INPUT FOR THIS TASK START

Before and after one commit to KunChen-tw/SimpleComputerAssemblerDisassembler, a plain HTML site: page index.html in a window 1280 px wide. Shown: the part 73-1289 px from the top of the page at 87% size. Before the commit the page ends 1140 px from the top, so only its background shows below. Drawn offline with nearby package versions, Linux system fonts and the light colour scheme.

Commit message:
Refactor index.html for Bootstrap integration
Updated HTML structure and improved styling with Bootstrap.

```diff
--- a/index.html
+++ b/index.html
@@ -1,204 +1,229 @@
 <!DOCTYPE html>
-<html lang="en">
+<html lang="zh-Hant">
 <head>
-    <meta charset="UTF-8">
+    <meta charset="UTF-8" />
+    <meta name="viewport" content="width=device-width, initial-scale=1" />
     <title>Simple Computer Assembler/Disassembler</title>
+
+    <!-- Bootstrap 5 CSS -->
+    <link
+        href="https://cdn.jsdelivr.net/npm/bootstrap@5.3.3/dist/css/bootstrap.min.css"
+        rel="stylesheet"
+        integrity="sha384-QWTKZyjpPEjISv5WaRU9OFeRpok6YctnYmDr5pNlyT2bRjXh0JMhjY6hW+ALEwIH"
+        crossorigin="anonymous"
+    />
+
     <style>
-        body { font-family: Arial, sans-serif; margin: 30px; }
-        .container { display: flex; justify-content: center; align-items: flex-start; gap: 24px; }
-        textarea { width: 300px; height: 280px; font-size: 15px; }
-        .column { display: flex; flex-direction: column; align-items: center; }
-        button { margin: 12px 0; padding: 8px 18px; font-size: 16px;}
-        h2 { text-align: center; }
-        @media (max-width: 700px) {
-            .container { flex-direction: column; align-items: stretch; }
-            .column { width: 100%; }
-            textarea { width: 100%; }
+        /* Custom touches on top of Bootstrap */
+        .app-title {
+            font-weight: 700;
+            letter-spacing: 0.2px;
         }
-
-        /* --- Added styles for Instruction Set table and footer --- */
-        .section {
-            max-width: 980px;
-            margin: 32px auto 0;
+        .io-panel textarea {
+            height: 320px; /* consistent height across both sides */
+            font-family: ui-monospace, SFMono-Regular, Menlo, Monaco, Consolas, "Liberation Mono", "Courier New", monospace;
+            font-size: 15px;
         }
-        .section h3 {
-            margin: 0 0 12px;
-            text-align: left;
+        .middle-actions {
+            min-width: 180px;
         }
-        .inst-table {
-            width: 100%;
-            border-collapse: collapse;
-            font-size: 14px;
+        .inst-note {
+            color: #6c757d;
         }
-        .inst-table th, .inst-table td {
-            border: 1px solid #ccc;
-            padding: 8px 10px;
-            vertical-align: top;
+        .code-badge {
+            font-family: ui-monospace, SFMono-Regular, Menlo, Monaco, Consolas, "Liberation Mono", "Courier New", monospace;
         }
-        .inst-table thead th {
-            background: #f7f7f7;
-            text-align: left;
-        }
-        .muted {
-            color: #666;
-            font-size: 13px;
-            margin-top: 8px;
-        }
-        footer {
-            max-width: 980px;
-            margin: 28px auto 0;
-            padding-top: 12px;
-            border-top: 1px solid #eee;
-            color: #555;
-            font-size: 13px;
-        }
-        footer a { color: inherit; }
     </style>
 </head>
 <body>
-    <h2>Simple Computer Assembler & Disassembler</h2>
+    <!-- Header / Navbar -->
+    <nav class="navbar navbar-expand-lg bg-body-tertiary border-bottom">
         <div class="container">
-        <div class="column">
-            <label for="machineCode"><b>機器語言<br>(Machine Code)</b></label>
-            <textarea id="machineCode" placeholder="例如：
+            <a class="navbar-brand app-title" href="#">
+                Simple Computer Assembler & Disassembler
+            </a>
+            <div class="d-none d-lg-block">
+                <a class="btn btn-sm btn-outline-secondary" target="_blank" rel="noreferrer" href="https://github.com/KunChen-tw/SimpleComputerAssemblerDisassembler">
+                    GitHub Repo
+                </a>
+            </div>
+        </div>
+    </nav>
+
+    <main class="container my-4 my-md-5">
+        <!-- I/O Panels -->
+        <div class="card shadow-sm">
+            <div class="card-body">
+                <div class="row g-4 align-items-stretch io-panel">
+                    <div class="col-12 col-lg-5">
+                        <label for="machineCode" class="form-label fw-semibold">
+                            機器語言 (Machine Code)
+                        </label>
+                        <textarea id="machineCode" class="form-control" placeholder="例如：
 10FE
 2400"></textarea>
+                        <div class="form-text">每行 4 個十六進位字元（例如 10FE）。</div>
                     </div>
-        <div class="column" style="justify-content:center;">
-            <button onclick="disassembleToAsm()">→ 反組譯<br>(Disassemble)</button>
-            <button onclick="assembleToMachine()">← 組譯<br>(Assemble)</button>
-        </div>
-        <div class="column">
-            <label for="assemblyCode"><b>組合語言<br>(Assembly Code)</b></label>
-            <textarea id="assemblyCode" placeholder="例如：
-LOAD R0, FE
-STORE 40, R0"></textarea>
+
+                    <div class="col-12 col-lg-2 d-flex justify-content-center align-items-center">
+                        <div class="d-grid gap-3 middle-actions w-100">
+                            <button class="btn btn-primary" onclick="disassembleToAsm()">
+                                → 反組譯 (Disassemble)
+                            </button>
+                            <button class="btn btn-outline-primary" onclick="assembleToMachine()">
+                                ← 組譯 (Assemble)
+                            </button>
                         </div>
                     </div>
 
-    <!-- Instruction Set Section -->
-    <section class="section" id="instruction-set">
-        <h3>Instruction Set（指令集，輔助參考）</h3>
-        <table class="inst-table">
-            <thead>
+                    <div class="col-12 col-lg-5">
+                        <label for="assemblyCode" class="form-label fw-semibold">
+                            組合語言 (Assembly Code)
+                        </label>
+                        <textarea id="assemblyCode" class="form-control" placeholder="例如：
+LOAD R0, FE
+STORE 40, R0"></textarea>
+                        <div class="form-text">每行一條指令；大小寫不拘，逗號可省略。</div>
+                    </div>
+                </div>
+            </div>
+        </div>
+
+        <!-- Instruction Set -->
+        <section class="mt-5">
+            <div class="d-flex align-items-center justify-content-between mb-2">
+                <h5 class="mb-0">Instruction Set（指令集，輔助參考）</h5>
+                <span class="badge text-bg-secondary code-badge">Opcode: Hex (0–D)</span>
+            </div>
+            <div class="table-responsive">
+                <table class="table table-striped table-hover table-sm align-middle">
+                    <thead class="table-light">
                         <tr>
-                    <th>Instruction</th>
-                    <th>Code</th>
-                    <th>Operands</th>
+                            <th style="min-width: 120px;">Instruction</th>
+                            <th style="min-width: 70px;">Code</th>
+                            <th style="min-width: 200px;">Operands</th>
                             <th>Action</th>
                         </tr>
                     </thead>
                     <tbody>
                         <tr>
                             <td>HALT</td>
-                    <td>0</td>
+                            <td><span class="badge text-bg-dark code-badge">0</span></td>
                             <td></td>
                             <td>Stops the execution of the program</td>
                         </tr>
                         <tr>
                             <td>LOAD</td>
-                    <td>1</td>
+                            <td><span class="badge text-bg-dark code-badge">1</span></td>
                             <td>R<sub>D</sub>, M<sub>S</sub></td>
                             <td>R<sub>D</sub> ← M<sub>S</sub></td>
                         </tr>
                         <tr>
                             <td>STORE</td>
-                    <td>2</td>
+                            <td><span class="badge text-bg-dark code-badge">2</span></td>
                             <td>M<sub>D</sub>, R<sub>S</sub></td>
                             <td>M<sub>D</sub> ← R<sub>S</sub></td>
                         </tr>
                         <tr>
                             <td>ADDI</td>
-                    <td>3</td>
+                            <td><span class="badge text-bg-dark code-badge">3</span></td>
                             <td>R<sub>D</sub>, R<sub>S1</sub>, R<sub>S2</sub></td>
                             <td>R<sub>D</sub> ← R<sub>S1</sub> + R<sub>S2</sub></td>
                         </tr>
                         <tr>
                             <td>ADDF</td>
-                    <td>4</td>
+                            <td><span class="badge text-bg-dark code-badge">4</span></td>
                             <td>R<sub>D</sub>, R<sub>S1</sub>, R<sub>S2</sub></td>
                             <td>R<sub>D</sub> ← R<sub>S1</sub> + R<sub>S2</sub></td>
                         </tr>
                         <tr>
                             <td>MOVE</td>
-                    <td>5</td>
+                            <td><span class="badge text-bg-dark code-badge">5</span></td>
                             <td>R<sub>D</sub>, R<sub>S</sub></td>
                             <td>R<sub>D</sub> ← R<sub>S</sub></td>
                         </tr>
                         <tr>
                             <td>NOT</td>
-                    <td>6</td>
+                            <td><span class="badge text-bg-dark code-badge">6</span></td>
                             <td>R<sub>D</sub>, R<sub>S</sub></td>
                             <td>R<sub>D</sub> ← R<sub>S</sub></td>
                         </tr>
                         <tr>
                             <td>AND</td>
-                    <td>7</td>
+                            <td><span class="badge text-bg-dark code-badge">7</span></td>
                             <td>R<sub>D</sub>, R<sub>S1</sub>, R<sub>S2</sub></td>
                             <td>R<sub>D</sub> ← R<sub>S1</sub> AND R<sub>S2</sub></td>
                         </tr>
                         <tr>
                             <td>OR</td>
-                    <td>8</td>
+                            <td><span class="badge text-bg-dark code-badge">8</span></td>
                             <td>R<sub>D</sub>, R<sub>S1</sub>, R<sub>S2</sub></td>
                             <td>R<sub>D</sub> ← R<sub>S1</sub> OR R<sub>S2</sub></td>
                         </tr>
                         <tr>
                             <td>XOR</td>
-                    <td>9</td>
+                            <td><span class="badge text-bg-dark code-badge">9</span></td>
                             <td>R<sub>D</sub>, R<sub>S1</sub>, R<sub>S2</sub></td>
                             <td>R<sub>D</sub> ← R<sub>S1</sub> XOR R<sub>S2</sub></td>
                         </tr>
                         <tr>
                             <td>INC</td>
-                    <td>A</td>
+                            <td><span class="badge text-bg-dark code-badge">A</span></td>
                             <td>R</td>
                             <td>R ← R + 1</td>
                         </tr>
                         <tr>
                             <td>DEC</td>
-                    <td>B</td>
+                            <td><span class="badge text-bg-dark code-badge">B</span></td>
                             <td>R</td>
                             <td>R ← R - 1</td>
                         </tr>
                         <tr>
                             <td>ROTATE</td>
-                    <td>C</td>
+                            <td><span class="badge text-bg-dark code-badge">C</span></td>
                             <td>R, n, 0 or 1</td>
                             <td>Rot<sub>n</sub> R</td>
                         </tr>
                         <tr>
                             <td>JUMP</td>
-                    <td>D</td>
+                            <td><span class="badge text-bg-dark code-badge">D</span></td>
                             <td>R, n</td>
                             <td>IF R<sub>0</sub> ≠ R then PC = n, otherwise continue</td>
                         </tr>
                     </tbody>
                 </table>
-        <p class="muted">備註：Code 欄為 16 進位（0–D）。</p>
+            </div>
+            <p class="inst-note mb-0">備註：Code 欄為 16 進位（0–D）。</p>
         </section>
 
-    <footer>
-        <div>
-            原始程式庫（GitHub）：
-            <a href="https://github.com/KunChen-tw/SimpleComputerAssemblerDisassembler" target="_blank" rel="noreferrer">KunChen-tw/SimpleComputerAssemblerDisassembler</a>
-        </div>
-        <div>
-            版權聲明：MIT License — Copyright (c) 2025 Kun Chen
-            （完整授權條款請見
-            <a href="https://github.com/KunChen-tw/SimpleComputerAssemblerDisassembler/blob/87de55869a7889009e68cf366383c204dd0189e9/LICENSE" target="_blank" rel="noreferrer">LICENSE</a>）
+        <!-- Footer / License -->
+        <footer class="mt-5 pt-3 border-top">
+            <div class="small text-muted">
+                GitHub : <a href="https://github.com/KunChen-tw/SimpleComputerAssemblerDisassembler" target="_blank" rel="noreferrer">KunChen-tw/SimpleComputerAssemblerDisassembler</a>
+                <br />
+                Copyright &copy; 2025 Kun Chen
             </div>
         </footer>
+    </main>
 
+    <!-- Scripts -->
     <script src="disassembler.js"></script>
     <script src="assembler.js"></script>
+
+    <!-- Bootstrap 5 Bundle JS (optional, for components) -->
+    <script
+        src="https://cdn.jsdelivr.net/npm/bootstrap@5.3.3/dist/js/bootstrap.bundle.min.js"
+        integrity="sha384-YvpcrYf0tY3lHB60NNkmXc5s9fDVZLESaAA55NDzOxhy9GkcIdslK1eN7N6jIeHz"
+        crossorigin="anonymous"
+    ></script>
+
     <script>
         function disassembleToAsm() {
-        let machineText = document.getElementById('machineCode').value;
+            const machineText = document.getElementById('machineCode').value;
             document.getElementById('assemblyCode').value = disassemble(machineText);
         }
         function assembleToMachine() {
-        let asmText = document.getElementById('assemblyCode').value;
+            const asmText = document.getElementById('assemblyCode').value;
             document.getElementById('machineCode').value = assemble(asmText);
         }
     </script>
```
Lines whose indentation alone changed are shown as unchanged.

INPUT FOR THIS TASK END

Pick each line holding the word "border" out of the listing.

-            border-collapse: collapse;
-            border: 1px solid #ccc;
-            border-top: 1px solid #eee;
+    <nav class="navbar navbar-expand-lg bg-body-tertiary border-bottom">
+        <footer class="mt-5 pt-3 border-top">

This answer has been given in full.